Available records
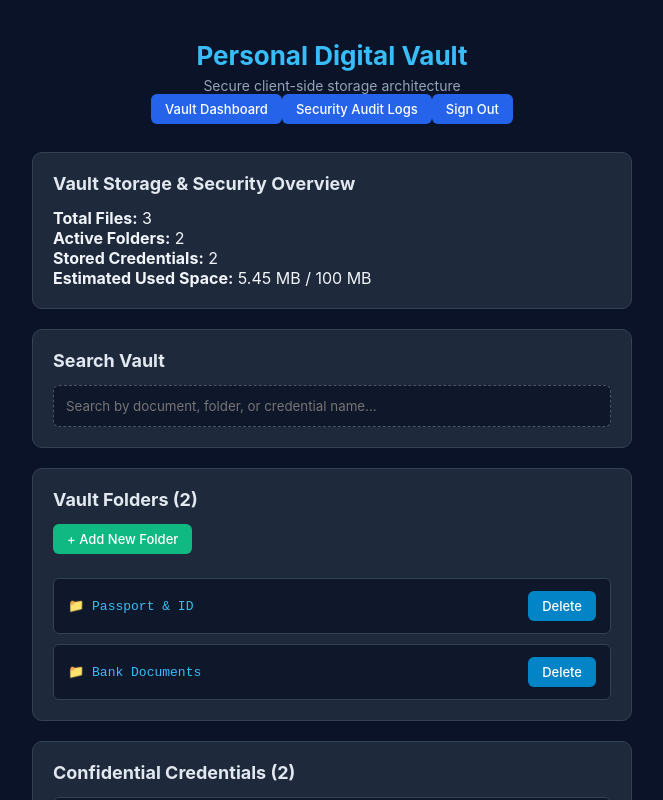
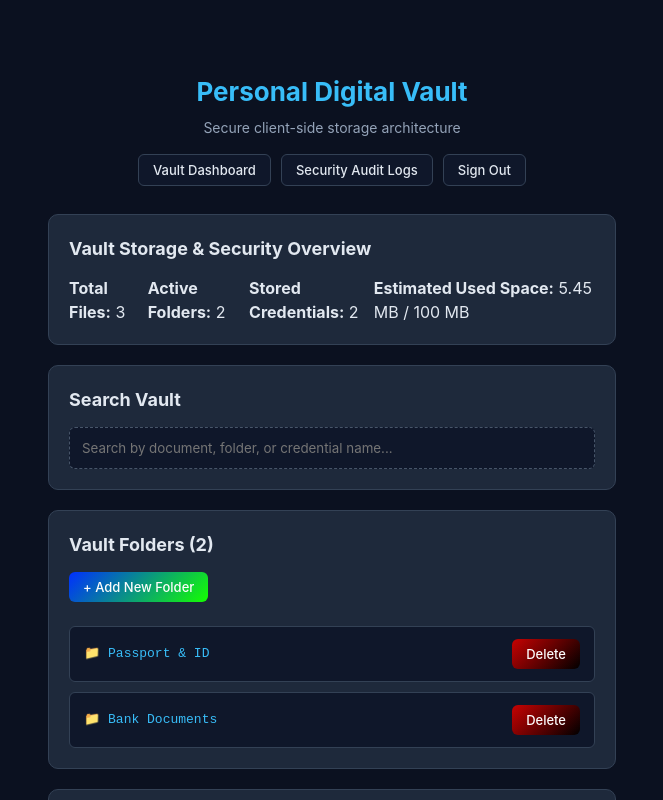
Before and after one commit to nagulendrarajahsangeerthanan-commits/personal-digital-vault, a React (Vite) app in the folder scratch/: page / in a window 1280 px wide. Shown: the top 800 px of the page, without its empty margins (308-971 px from the left). Built offline with nearby package versions, Linux system fonts and the light colour scheme.

Commit message:
feat(member3): finalize two-color running gradient header and pure css styling

```diff
--- a/scratch/src/App.css
+++ b/scratch/src/App.css
@@ -1,3 +1,23 @@
+
+* {
+  box-sizing: border-box;
+}
+
+body {
+  margin: 0;
+  background-color: #0b1120;
+  color: #e2e8f0;
+  font-family: system-ui, -apple-system, BlinkMacSystemFont, 'Segoe UI', Roboto, sans-serif;
+  line-height: 1.5;
+}
+
+main {
+  max-width: 800px;
+  margin: 0 auto;
+  padding: 32px 16px 64px 16px;
+}
+
+
 header {
   text-align: center;
   margin-bottom: 28px;
@@ -12,7 +32,28 @@ header h1 {
 header p {
   color: #94a3b8;
   font-size: 14px;
+  margin: 0 0 16px 0;
 }
+
+header nav {
+  display: flex;
+  justify-content: center;
+  align-items: center;
+  gap: 10px;
+  margin-top: 14px;
+}
+
+header nav button {
+  background: #0f172a;
+  border: 1px solid #334155;
+  color: #e2e8f0;
+}
+
+header nav button:hover {
+  background: #1e293b;
+  border-color: #38bdf8;
+}
+
 
 section {
   background: #1e293b;
@@ -28,8 +69,25 @@ section h2 {
   margin-bottom: 14px;
 }
 
+section > button {
+background: linear-gradient(135deg, #002fff, #15ff00);
+  margin-bottom: 12px;
+}
+
+section > button:hover {
+ background: linear-gradient(135deg, #ff0000, #d400ff);
+}
+
+section div {
+  display: flex;
+  gap: 10px;
+  align-items: center;
+}
+
+
 ul {
   list-style: none;
+  padding: 0;
   display: flex;
   flex-direction: column;
   gap: 10px;
@@ -45,42 +103,153 @@ li {
   border-radius: 6px;
   border: 1px solid #334155;
   font-size: 14px;
+  flex-wrap: wrap;
+  gap: 10px;
 }
 
+li span {
+  color: #38bdf8;
+  font-family: monospace;
+  font-size: 13px;
+}
+
+small {
+  color: #64748b;
+  font-size: 12px;
+}
+
+
 button {
-  background: #2563eb;
-  color: WHITE;
+ background: linear-gradient(135deg, #15ff00, #2600ff);
+  color: #fcfcfc;
   border: none;
   padding: 7px 14px;
   border-radius: 6px;
   cursor: pointer;
   font-size: 13px;
   font-weight: 500;
-  transition: background 0.2s ease;
+  transition: background 0.2s ease, border-color 0.2s ease;
 }
 
 button:hover {
-  background: #291dd8;
+ background: linear-gradient(135deg, #0004ff, #25ff08);
+}
+
+li button:first-of-type {
+  background: #0257c7;
+}
+
+li button:first-of-type:hover {
+  background: #0369a1;
 }
 
 li button:last-child {
-  background: #dc2626;
+background: linear-gradient(135deg, #c70202, #000000);
   margin-left: 8px;
 }
 
-li  button:last-child:hover {
-  background: #b91c1c;
+li button:last-child:hover {
+ background: linear-gradient(135deg, #000000, #ff0000);
 }
 
-input[type="text"] {
+
+input[type="text"],
+input[type="email"],
+input[type="password"],
+input[type="file"] {
   width: 100%;
-  padding:  12px;
+  padding: 12px;
   border-radius: 6px;
   border: 1px dashed #475569;
   background: #0f172a;
   color: #e2e8f0;
+  outline: none;
+}
 
+input:focus {
+  border: 1px solid #38bdf8;
 }
+
+
+form {
+  display: flex;
+  flex-direction: column;
+  gap: 14px;
+}
+
+form > div {
+  display: flex;
+  flex-direction: column;
+  align-items: flex-start;
+  gap: 6px;
+}
+
+form label {
+  font-size: 13px;
+  color: #94a3b8;
+}
+
+form button[type="submit"] {
+  background: #10b981;
+  padding: 10px;
+  font-size: 14px;
+}
+
+form button[type="submit"]:hover {
+  background: #059669;
+}
+
+
+dialog {
+  border: none;
+  background: rgba(11, 17, 32, 0.85);
+  backdrop-filter: blur(6px);
+  position: fixed;
+  inset: 0;
+  width: 100vw;
+  height: 100vh;
+  display: flex;
+  justify-content: center;
+  align-items: center;
+  z-index: 1000;
+  padding: 0;
+}
+
+dialog article {
+  background: #1e293b;
+  border: 1px solid #334155;
+  border-radius: 10px;
+  width: 90%;
+  max-width: 480px;
+  padding: 24px;
+  box-shadow: 0 10px 25px rgba(0, 0, 0, 0.6);
+  display: flex;
+  flex-direction: column;
+  gap: 14px;
+}
+
+dialog header {
+  display: flex;
+  justify-content: space-between;
+  align-items: center;
+  border-bottom: 1px solid #334155;
+  margin-bottom: 0;
+  padding-bottom: 10px;
+}
+
+dialog header h3 {
+  margin: 0;
+  color: #38bdf8;
+  font-size: 18px;
+}
+
+dialog footer {
+  display: flex;
+  justify-content: flex-end;
+  border-top: 1px solid #334155;
+  padding-top: 14px;
+}
+
 
 @media (max-width: 600px) {
   li {
@@ -89,33 +258,3 @@ input[type="text"] {
     gap: 8px;
   }
 }
-
-li span {
-  color: #38bdf8;
-  font-family: monospace;
-  font-size: 13px;
-
-}
-
-li button:first-of-type {
-  background: #0284c7;
-}
-
-li button:first-of-type:hover {
-  background: #0369a1;
-}
-
-section > button {
-  background: #10B981;
-  margin-bottom: 12PX;
-}
-
-section > button:hover {
-  background: #059669;
-}
-
-small {
-  color: #64748B;
-  font-size: 12px;
-
-}
```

Work item
Tell how many lines above include the word "bottom". Give the number alone.

Exercise solution
7